Here in Israel, we have just completed the annual Jewish fall holiday schedule. Now we get to focus on all of the day-to-day challenges that we said we would tackle “after the holidays.”
And yet we are still left with the positive feelings of the holidays, this shiny Jewish new year with its promise of fresh starts and manifold blessings. One of the most wonderful gifts of Judaism is the literal sanctification of the every-day.
Jewish dietary practices, for example, recognize the holiness of life and the need to give thanks for our daily bread. Like so many other areas of Judaism, Kashrut can be seen as a long list of arcane strictures or as an opportunity to sanctify our everyday experiences. I choose the latter.
Beyond the rules, there is a beauty to Jewish practice that is intangible, amazing, and almost impossible to share. This is the wonder of the irrational. And sometimes when we are lucky or just caught off guard, a bit of the irrational can creep into our well-ordered lives.
This past Shabbat I had one of those irrational, wondrous experiences.
Last week we lost my late father’s remaining brother and the last of the generation. It has been a challenging time in the world and at home; COVID has made travel difficult and separated families. Like so many others, we have suffered the loss of people who are incredibly important to us, and yet far away geographically. The last time I saw my Uncle – everyone’s favorite uncle and a fixture in my life growing up – was at my father’s funeral in November 2019, pre-pandemic.
Even at times of great loss, we are blessed by the rhythm of Jewish holiday observance. The morning that I learned of my Uncle’s passing I was able to take comfort in Sukkot services and the undeniable joy of the holiday. The next day was also Erev Shabbat (Friday night), and we lit the candles as usual. We use 4-hour candles, fulfilling the requirement that candles burn for at least 3 hours.
On any given week, one candle may not burn down, leaving a layer of wax at the bottom. Last week I had just cleaned out the candle holders (glass inserts that protect the candles from drafts), and did not manage to do it two weeks running, so there was about an inch or so of wax at the bottom of the left hand side.
In the rush of preparation for Erev Shabbat, I just put the new candle on top, without really thinking about it, like I had done countless times in the past. This time something very different happened.
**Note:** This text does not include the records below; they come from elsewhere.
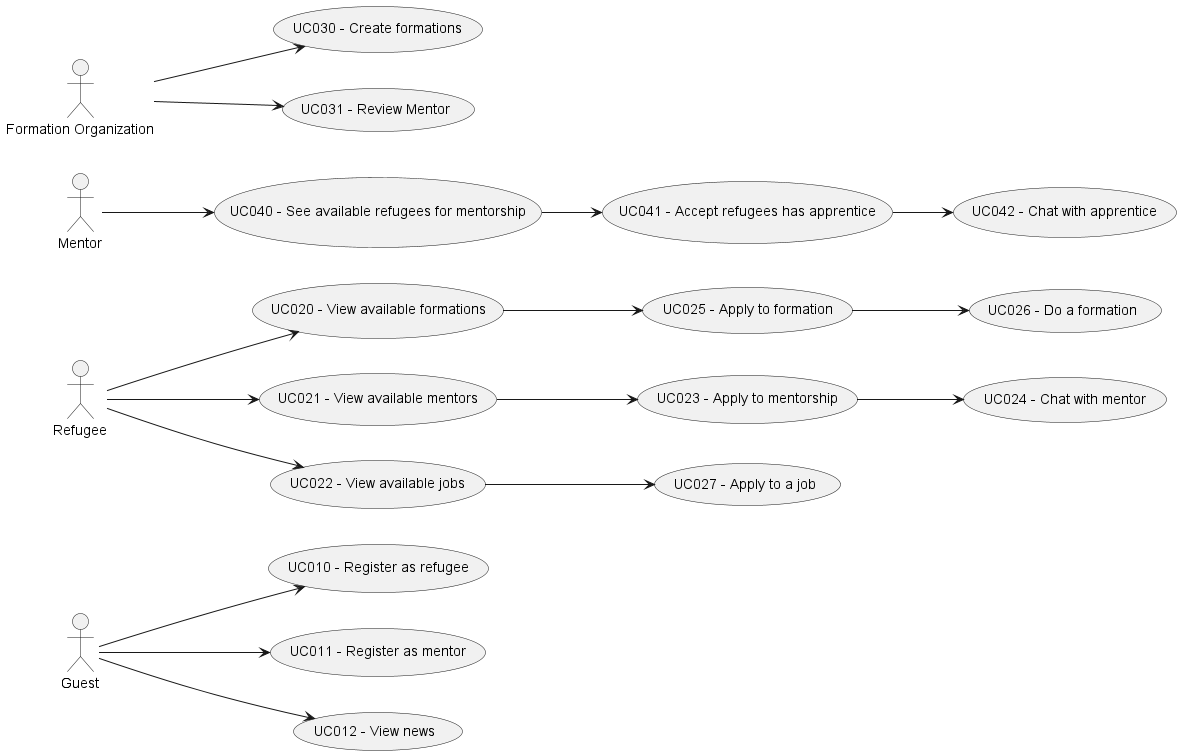
Earlier version of the PlantUML export Doc/Requirements/png/UseCaseDiagram.png (kanzodotjava/RefugeeLINK).
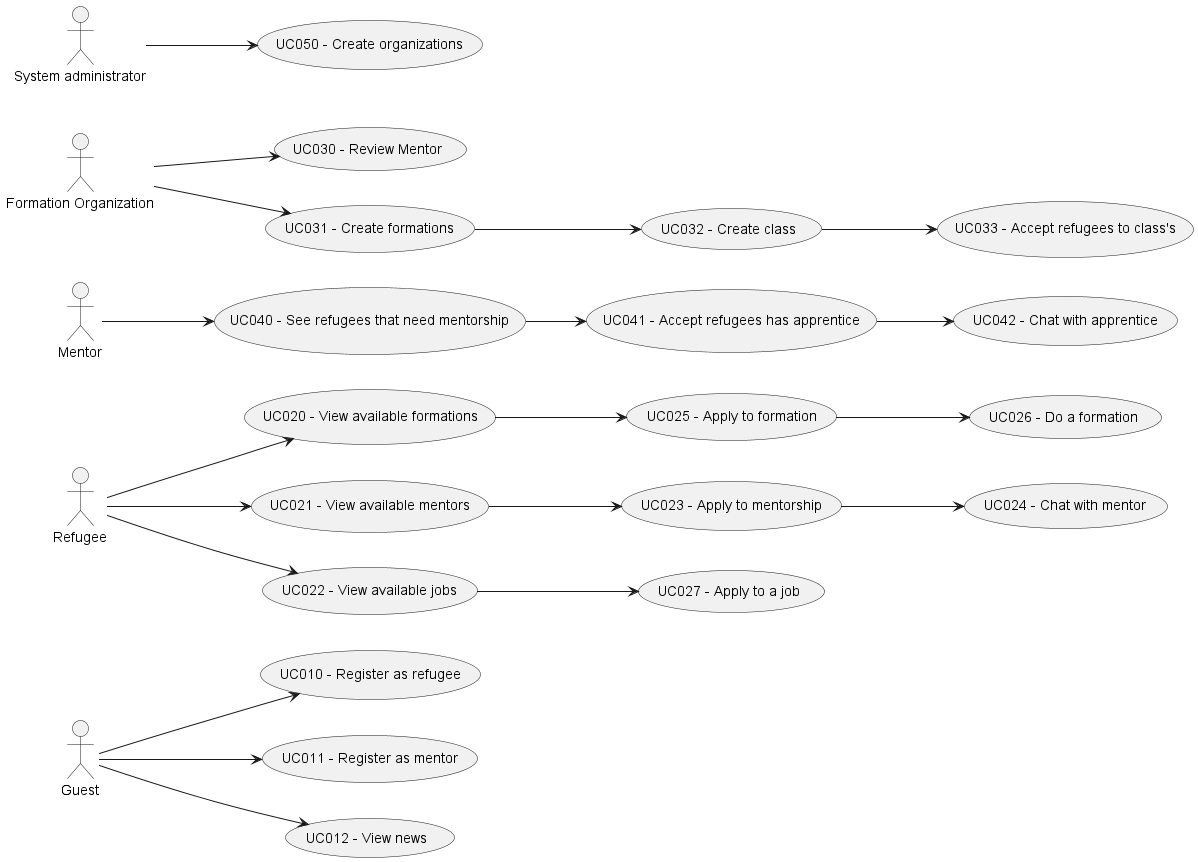
Later version of the same file.

Change to the diagram source:
```diff
@@ -6,6 +6,7 @@
 actor "Refugee" as Refugee
 actor "Mentor" as Mentor
 actor "Formation Organization" as Org
+actor "System administrator" as Admin
 
 usecase "UC010 - Register as refugee" as UC010
 usecase "UC011 - Register as mentor" as UC011
@@ -22,23 +23,34 @@
 usecase "UC027 - Apply to a job" as UC027
 
 
+usecase "UC030 - Review Mentor" as UC030
+usecase "UC031 - Create formations" as UC031
+usecase "UC032 - Create class" as UC032
+usecase "UC033 - Accept refugees to class's" as UC033
 
-usecase "UC030 - Create formations" as UC030
-usecase "UC031 - Review Mentor" as UC031
-usecase "UC040 - See available refugees for mentorship" as UC040
+usecase "UC040 - See refugees that need mentorship" as UC040
 usecase "UC041 - Accept refugees has apprentice" as UC041
 usecase "UC042 - Chat with apprentice" as UC042
+
+usecase "UC050 - Create organizations" as UC050
 
 
 Guest --> UC010
 Guest --> UC011
 Guest --> UC012
+
 Refugee --> UC020
 Refugee --> UC021
 Refugee --> UC022
-Mentor --> UC040
+
 Org --> UC030
 Org --> UC031
+
+Mentor --> UC040
+
+Admin --> UC050
+
+
 UC021 --> UC023
 UC023 --> UC024
 UC020 --> UC025
@@ -46,6 +58,8 @@
 UC040 --> UC041
 UC041 --> UC042
 UC022 --> UC027
+UC031 --> UC032
+UC032 --> UC033
 
 
 
```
Overnight I felt the strong presence of my late Uncle, buried in Michigan the day before. I awoke early on Shabbat morning, and walked into the kitchen, only to see that the left hand side candle was still burning bright.
Assuming that it was something like 6:30 am Saturday morning at that point, this 4-hour candle had already burned for 12 hours. I wish I had had the presence of mind to look at my watch – it might have been later – but I was transfixed by the still-burning candle.
Fascinated and still feeling the strong presence of my late Uncle, I watched as the candle continued to burn for what seemed an eternity, finally igniting the wick from the previous week for an amazing blaze of light before burning out.
I don’t take photos on Shabbat so I am writing not to capture the image in words, if not visually. Understanding that no description can fully convey what I saw and felt, I can only add that my experience was both wondrous and comforting.
Whatever your faith / practice, I hope that you have the faith and fortune to experience the wonder of the unexplainable.